**GOAL OF THE EXERCISE:** An exact copy of the entries below is needed, with every picture left out.
*** Opening of DATA FOR PROCESSING ***
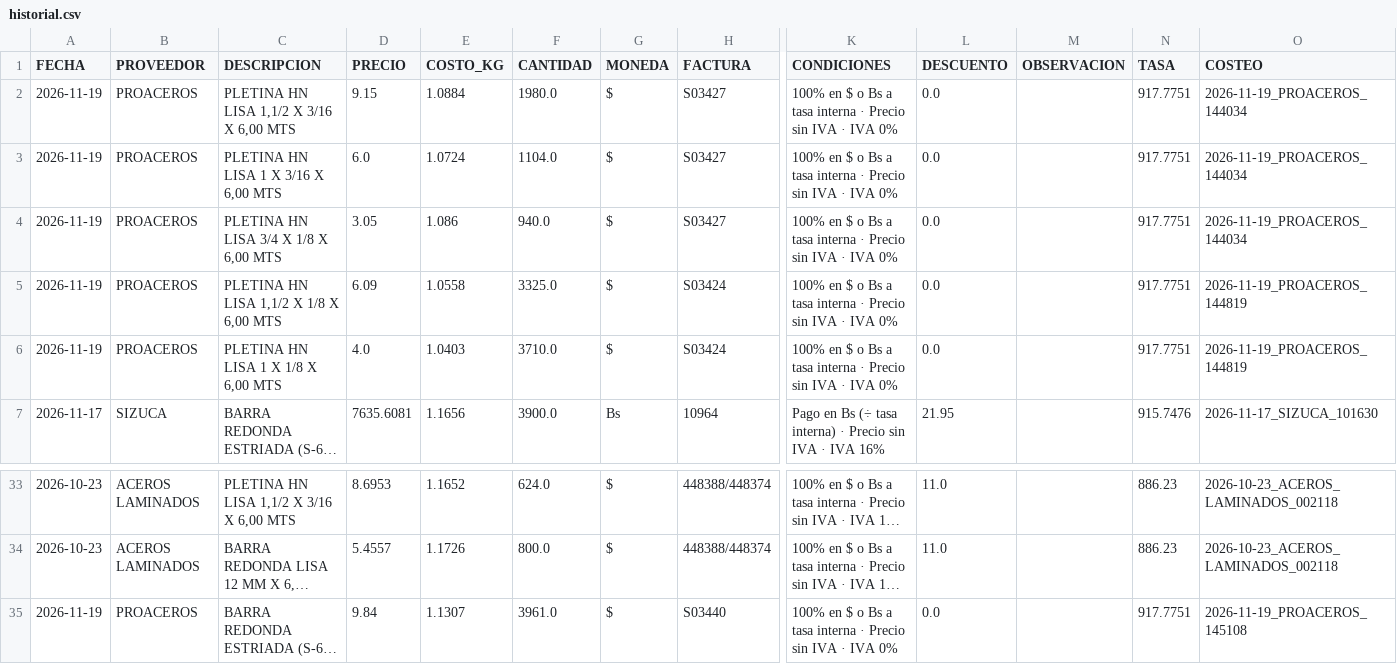
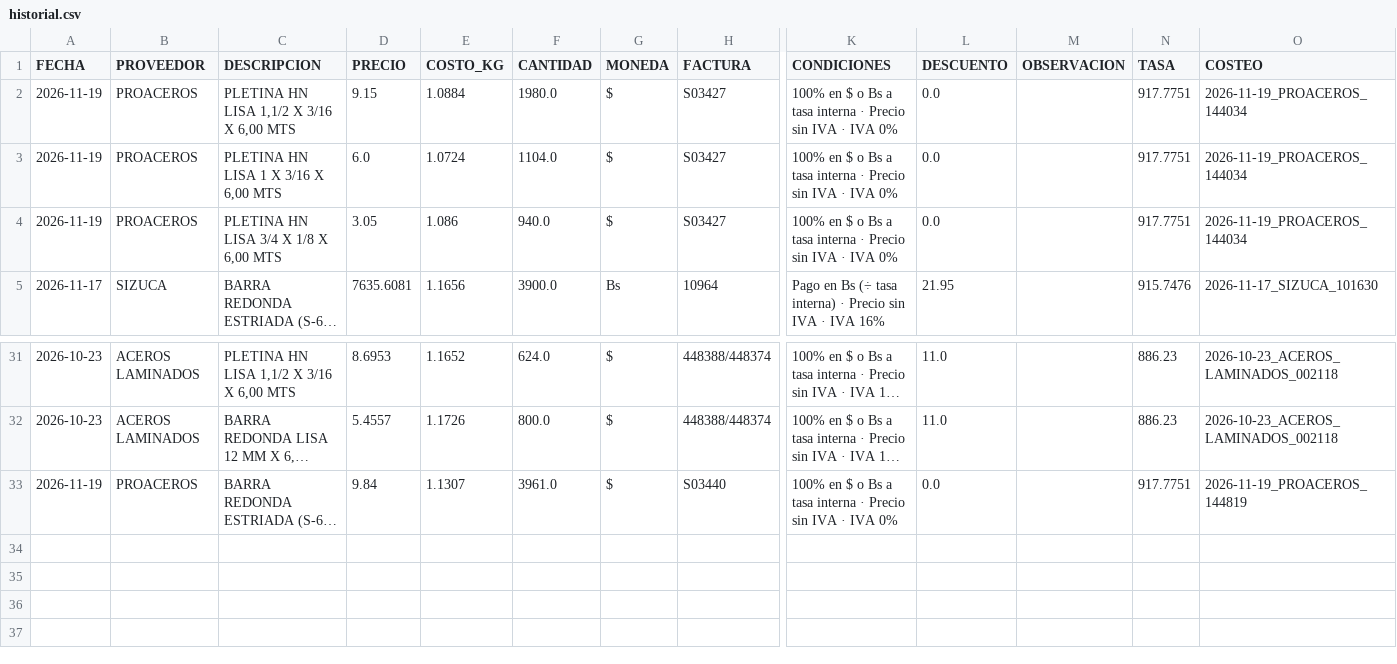
Before and after one commit to Aryana-ia/costeo-compras, a CSV file: data/historial.csv, drawn as a sheet; only a part is shown, gaps mark what is left out; long unchanged cells end in …; removed rows and columns are numbered as before the commit, all else as after; rows hold the shown columns only; the diff names each change by its address in the sheet, - before the commit and + after, or states it on an @@ line.

Commit message:
Costeo 2026-11-19_PROACEROS_144819

```diff
--- a/data/historial.csv
+++ b/data/historial.csv
-row 5: 2026-11-19 | PROACEROS | PLETINA HN LISA 1,1/2 X 1/8 X 6,00 MTS | 6.09 | 1.0558 | 3325.0 | $ | S03424 | 100% en $ o Bs a tasa interna · Precio sin IVA · IVA 0% | 0.0 |  | 917.7751 | 2026-11-19_PROACEROS_144819
-row 6: 2026-11-19 | PROACEROS | PLETINA HN LISA 1 X 1/8 X 6,00 MTS | 4.0 | 1.0403 | 3710.0 | $ | S03424 | 100% en $ o Bs a tasa interna · Precio sin IVA · IVA 0% | 0.0 |  | 917.7751 | 2026-11-19_PROACEROS_144819
-O33 (COSTEO): 2026-11-19_PROACEROS_145108
+O33 (COSTEO): 2026-11-19_PROACEROS_144819
```
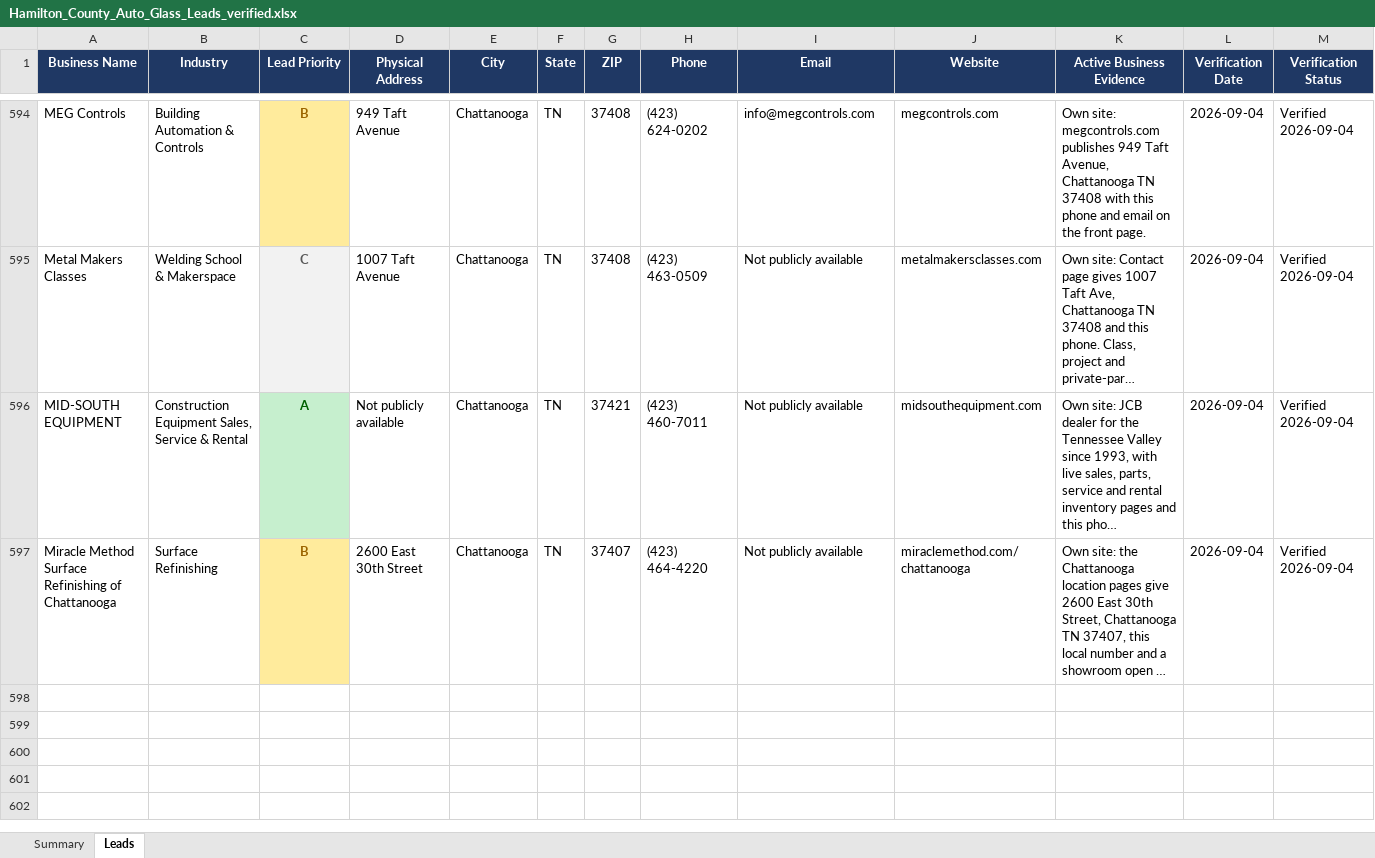
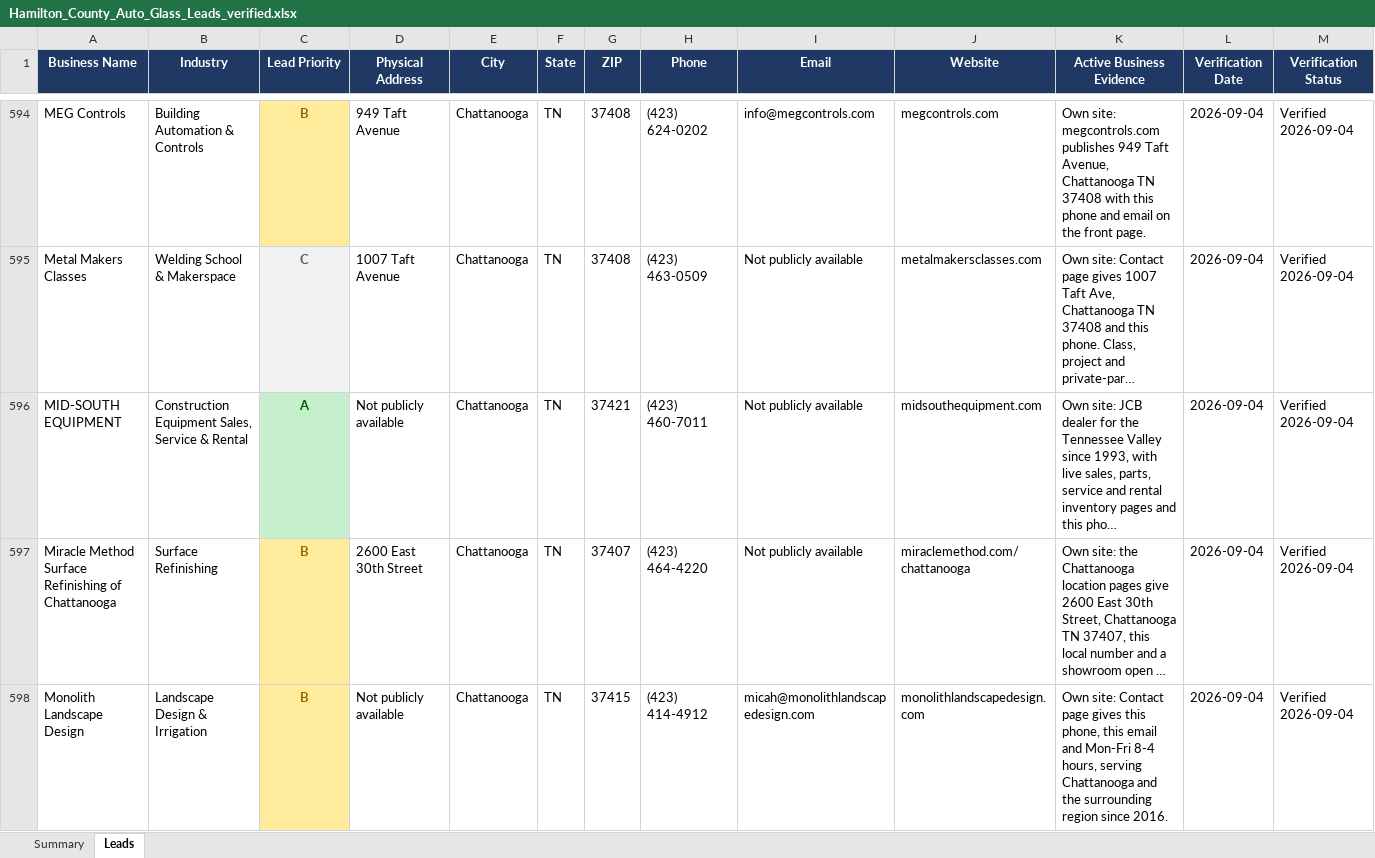
Before and after one commit to hardknoxautoglass/Hard-Knox-, an Excel workbook: leads/Hamilton_County_Auto_Glass_Leads_verified.xlsx, sheet Leads, drawn as a sheet; only a part is shown, gaps mark what is left out; long unchanged cells end in …; values as stored, in another font and other column widths than the file's, no borders; rows hold the shown columns only; the diff covers the shown part only; the diff names each change by its address in the sheet, - before the commit and + after, or states it on an @@ line.

```diff
--- a/leads/Hamilton_County_Auto_Glass_Leads_verified.xlsx (sheet Leads)
+++ b/leads/Hamilton_County_Auto_Glass_Leads_verified.xlsx (sheet Leads)
+row 598: Monolith Landscape Design | Landscape Design & Irrigation | B | Not publicly available | Chattanooga | TN | 37415 | (423) 414-4912 | micah@monolithlandscapedesign.com | monolithlandscapedesign.com | Own site: Contact page gives this phone, this email and Mon-Fri 8-4 hours, serving Chattanooga and the surrounding region since 2016. | 2026-09-04 | Verified 2026-09-04
```
Also changed, not shown: 3 added rows elsewhere in this sheet, 4 other files.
*** Close of DATA FOR PROCESSING ***
**ANSWER BELOW:**
Before and after one commit to Aryana-ia/costeo-compras, a CSV file: data/historial.csv, drawn as a sheet; only a part is shown, gaps mark what is left out; long unchanged cells end in …; removed rows and columns are numbered as before the commit, all else as after; rows hold the shown columns only; the diff names each change by its address in the sheet, - before the commit and + after, or states it on an @@ line.

Commit message:
Costeo 2026-11-19_PROACEROS_144819

```diff
--- a/data/historial.csv
+++ b/data/historial.csv
-row 5: 2026-11-19 | PROACEROS | PLETINA HN LISA 1,1/2 X 1/8 X 6,00 MTS | 6.09 | 1.0558 | 3325.0 | $ | S03424 | 100% en $ o Bs a tasa interna · Precio sin IVA · IVA 0% | 0.0 |  | 917.7751 | 2026-11-19_PROACEROS_144819
-row 6: 2026-11-19 | PROACEROS | PLETINA HN LISA 1 X 1/8 X 6,00 MTS | 4.0 | 1.0403 | 3710.0 | $ | S03424 | 100% en $ o Bs a tasa interna · Precio sin IVA · IVA 0% | 0.0 |  | 917.7751 | 2026-11-19_PROACEROS_144819
-O33 (COSTEO): 2026-11-19_PROACEROS_145108
+O33 (COSTEO): 2026-11-19_PROACEROS_144819
```
Before and after one commit to hardknoxautoglass/Hard-Knox-, an Excel workbook: leads/Hamilton_County_Auto_Glass_Leads_verified.xlsx, sheet Leads, drawn as a sheet; only a part is shown, gaps mark what is left out; long unchanged cells end in …; values as stored, in another font and other column widths than the file's, no borders; rows hold the shown columns only; the diff covers the shown part only; the diff names each change by its address in the sheet, - before the commit and + after, or states it on an @@ line.

```diff
--- a/leads/Hamilton_County_Auto_Glass_Leads_verified.xlsx (sheet Leads)
+++ b/leads/Hamilton_County_Auto_Glass_Leads_verified.xlsx (sheet Leads)
+row 598: Monolith Landscape Design | Landscape Design & Irrigation | B | Not publicly available | Chattanooga | TN | 37415 | (423) 414-4912 | micah@monolithlandscapedesign.com | monolithlandscapedesign.com | Own site: Contact page gives this phone, this email and Mon-Fri 8-4 hours, serving Chattanooga and the surrounding region since 2016. | 2026-09-04 | Verified 2026-09-04
```
Also changed, not shown: 3 added rows elsewhere in this sheet, 4 other files.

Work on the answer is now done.